§ The task
Return the lines below in which the string "digitalxs" occurs.

*** Input for this task ***

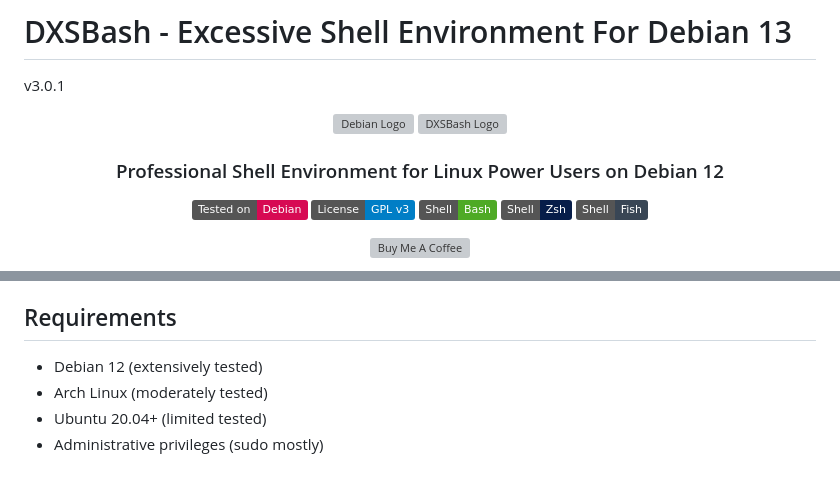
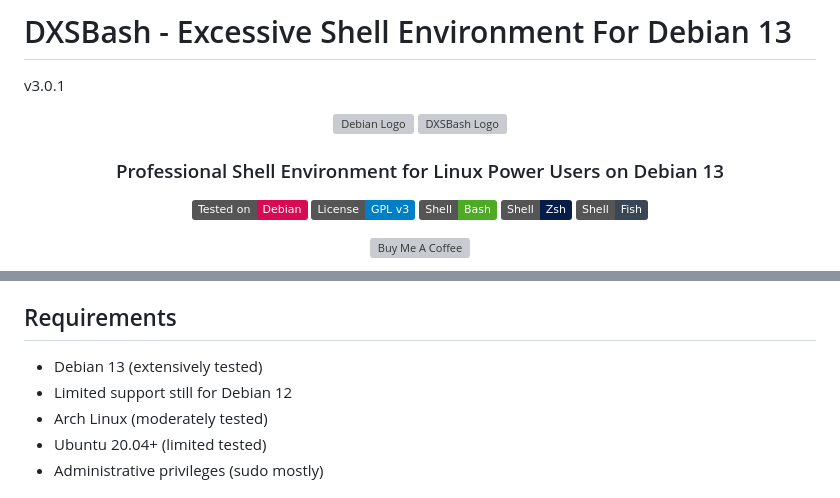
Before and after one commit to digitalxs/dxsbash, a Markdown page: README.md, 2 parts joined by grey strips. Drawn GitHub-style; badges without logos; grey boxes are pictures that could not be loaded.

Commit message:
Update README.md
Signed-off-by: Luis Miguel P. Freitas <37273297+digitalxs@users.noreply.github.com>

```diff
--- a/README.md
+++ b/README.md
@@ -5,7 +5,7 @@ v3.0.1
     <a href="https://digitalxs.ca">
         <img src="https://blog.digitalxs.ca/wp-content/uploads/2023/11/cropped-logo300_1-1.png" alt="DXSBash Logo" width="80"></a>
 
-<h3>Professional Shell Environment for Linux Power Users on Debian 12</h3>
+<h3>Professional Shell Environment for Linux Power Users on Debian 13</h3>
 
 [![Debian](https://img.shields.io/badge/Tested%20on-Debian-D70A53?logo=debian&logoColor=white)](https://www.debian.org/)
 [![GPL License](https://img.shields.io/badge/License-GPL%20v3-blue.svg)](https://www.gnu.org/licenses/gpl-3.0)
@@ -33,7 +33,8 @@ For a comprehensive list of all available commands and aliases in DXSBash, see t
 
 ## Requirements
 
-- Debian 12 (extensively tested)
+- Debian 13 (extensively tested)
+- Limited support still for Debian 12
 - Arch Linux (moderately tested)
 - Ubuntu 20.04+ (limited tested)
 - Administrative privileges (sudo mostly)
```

*** End of Input for this task ***
*** Input for this task ***

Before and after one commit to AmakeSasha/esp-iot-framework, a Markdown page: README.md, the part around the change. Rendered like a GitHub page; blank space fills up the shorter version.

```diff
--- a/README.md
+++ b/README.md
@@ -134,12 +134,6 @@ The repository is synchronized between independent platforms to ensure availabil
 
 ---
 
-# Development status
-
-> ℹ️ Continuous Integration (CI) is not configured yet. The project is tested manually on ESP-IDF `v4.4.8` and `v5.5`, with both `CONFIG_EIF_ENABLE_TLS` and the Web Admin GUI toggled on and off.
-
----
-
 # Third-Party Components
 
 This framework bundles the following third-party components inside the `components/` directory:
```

*** End of Input for this task ***

§ Exercise result
Before and after one commit to digitalxs/dxsbash, a Markdown page: README.md, 2 parts joined by grey strips. Drawn GitHub-style; badges without logos; grey boxes are pictures that could not be loaded.
Signed-off-by: Luis Miguel P. Freitas <37273297+digitalxs@users.noreply.github.com>
     <a href="https://digitalxs.ca">
         <img src="https://blog.digitalxs.ca/wp-content/uploads/2023/11/cropped-logo300_1-1.png" alt="DXSBash Logo" width="80"></a>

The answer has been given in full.